AIM OF THE TASK => Below are the records; count the lines that include the string "width" and give only that number.

Content revision data:
-- Opening Marker --

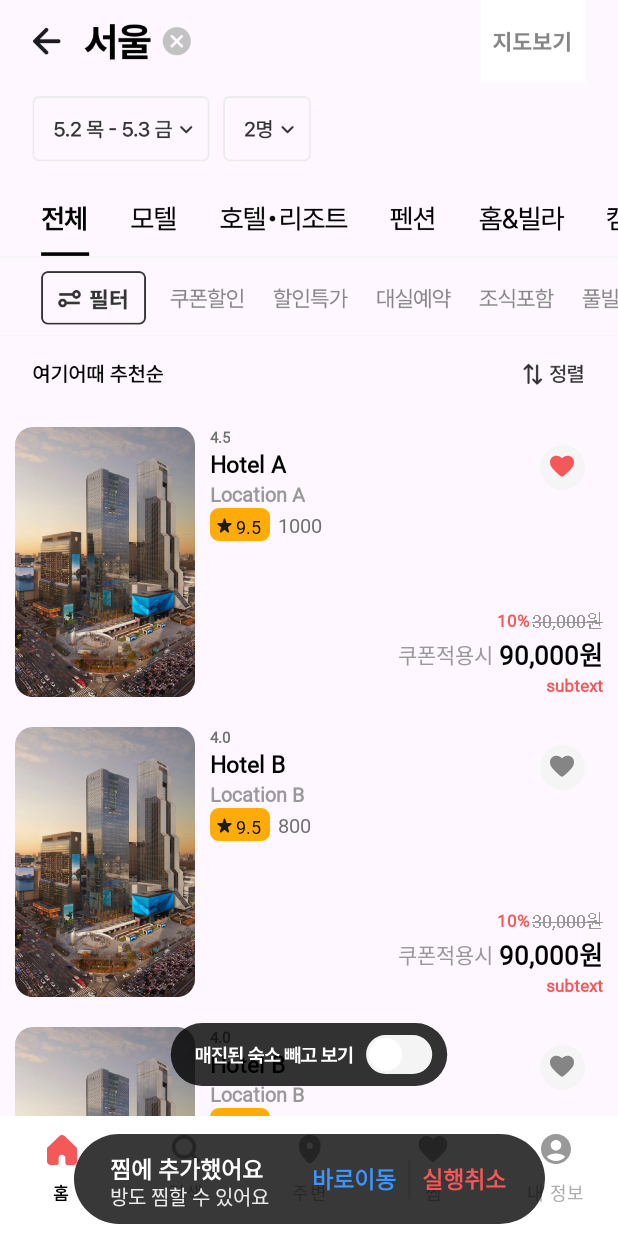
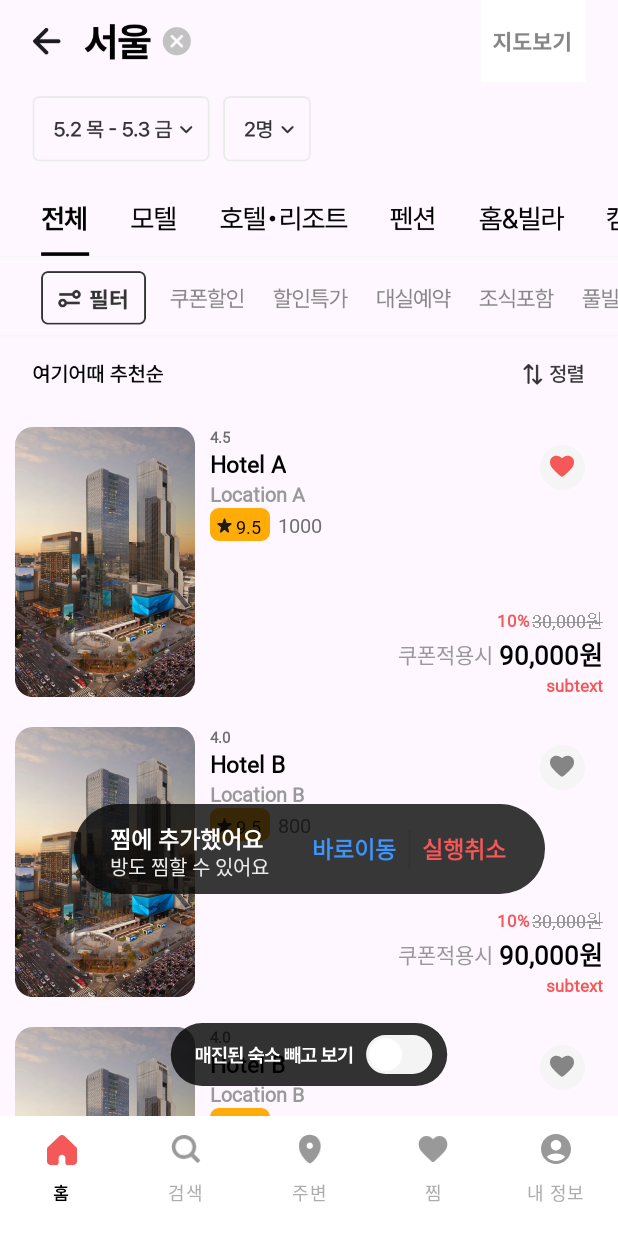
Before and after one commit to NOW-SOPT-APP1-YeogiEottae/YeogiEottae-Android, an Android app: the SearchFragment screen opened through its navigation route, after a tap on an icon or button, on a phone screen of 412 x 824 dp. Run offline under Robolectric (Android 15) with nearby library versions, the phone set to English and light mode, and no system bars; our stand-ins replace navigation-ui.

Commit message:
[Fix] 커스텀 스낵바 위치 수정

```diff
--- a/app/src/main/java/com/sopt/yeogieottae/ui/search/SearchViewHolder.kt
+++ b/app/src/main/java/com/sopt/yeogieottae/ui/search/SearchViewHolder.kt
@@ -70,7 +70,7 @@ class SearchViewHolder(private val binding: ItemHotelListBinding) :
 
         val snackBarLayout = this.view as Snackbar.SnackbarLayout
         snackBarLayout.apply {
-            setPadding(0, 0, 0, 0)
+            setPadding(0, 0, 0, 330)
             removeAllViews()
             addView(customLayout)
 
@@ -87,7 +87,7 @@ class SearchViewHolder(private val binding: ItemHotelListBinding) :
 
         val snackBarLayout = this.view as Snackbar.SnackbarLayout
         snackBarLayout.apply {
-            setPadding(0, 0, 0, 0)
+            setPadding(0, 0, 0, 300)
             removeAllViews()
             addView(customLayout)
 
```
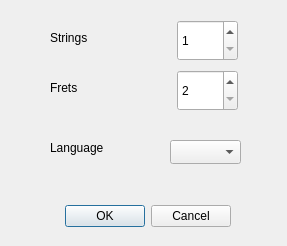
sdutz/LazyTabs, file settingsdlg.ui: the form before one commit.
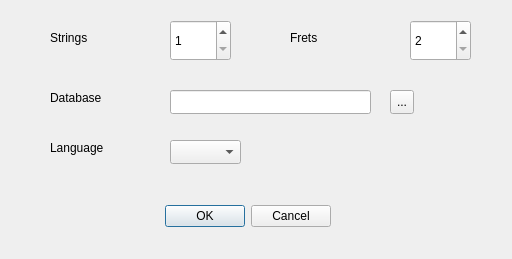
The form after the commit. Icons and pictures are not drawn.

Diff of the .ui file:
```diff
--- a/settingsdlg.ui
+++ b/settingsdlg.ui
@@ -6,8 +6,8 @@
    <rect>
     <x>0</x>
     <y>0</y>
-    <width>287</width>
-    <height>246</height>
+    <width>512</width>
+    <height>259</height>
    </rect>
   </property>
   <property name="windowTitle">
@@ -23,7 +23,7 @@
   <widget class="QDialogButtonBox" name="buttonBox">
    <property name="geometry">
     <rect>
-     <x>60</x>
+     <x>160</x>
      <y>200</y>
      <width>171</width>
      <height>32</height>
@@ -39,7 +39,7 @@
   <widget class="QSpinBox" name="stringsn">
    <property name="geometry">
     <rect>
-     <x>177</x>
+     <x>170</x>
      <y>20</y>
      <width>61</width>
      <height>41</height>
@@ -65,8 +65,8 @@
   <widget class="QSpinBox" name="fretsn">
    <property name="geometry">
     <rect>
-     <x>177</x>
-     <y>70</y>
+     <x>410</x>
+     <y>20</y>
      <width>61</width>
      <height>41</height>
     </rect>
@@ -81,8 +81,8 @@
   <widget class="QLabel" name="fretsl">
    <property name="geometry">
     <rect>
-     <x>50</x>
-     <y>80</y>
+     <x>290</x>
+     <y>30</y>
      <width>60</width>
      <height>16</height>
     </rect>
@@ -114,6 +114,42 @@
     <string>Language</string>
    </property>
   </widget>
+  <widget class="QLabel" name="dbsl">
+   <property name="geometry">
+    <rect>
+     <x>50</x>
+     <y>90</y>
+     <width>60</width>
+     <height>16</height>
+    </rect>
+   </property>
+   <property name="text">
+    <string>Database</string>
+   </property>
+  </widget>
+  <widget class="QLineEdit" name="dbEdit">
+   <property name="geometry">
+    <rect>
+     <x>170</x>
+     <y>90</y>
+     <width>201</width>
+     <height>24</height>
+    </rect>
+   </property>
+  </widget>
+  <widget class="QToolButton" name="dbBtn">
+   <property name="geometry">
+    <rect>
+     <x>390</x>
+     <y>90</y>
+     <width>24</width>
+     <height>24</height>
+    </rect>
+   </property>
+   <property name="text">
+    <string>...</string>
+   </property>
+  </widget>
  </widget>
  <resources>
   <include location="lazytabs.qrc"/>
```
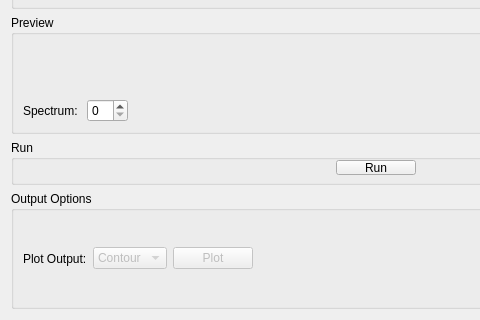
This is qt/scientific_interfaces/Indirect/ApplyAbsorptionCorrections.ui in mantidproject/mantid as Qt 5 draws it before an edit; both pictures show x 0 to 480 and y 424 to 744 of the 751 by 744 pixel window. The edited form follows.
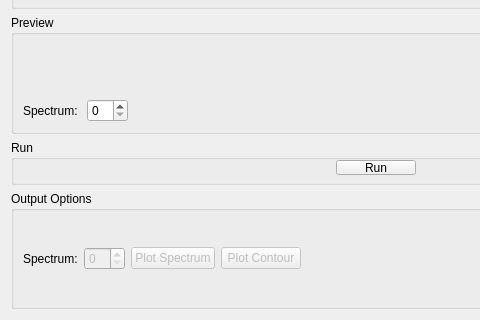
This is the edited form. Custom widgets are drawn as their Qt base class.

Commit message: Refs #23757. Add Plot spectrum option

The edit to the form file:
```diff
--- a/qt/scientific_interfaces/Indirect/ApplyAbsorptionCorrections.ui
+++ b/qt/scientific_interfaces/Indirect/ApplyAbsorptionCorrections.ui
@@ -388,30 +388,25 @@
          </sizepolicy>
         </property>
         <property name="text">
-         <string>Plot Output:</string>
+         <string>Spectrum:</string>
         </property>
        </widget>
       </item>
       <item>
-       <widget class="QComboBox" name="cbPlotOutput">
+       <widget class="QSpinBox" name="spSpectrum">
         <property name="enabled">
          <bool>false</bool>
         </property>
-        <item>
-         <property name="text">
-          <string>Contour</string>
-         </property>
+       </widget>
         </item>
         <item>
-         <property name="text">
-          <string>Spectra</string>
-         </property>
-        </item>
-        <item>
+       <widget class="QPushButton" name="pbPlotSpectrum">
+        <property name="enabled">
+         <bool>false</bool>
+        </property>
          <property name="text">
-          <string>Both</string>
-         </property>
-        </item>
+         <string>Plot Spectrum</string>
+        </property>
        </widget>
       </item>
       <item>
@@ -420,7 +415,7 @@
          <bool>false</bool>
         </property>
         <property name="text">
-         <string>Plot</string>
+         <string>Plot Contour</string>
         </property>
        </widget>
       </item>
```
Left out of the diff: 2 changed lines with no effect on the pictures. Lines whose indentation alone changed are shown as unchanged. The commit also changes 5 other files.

-- Closing Marker --

ANSWER SPACE => 9